[Material for this exercise — start]
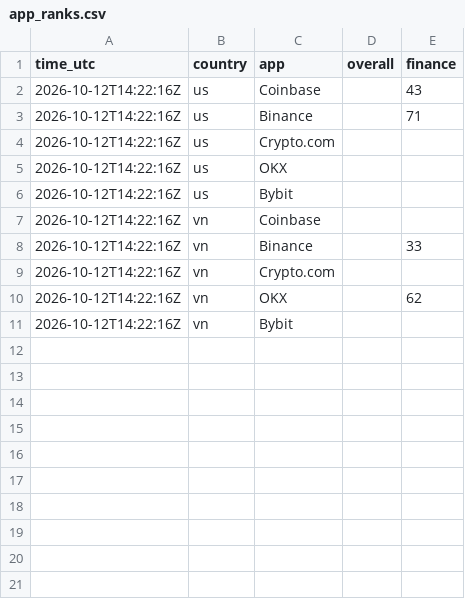
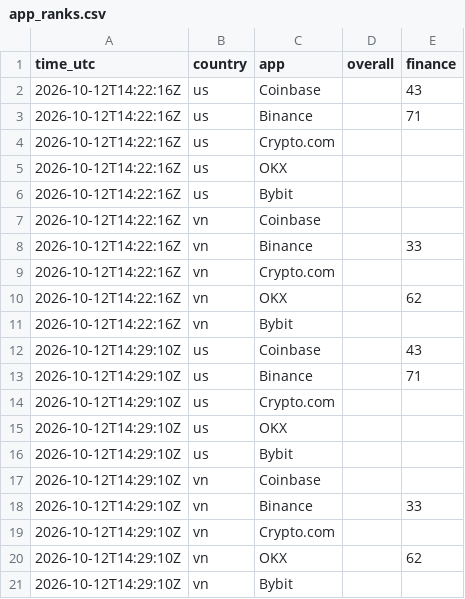
Before and after one commit to RinTue/sentiment, a CSV file: data/app_ranks.csv, drawn as a sheet; the diff names each change by its address in the sheet, - before the commit and + after, or states it on an @@ line.

```diff
--- a/data/app_ranks.csv
+++ b/data/app_ranks.csv
+row 12: 2026-10-12T14:29:10Z | us | Coinbase |  | 43
+row 13: 2026-10-12T14:29:10Z | us | Binance |  | 71
+row 14: 2026-10-12T14:29:10Z | us | Crypto.com
+row 15: 2026-10-12T14:29:10Z | us | OKX
+row 16: 2026-10-12T14:29:10Z | us | Bybit
+row 17: 2026-10-12T14:29:10Z | vn | Coinbase
+row 18: 2026-10-12T14:29:10Z | vn | Binance |  | 33
+row 19: 2026-10-12T14:29:10Z | vn | Crypto.com
+row 20: 2026-10-12T14:29:10Z | vn | OKX |  | 62
+row 21: 2026-10-12T14:29:10Z | vn | Bybit
```
Also changed, not shown: data/composite.csv, data/drivers.csv, 9 other files.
[Material for this exercise — finish]
Task item: Please show every line of the entries above that contains the word "data".

Solution to the problem:
Before and after one commit to RinTue/sentiment, a CSV file: data/app_ranks.csv, drawn as a sheet; the diff names each change by its address in the sheet, - before the commit and + after, or states it on an @@ line.
--- a/data/app_ranks.csv
+++ b/data/app_ranks.csv
Also changed, not shown: data/composite.csv, data/drivers.csv, 9 other files.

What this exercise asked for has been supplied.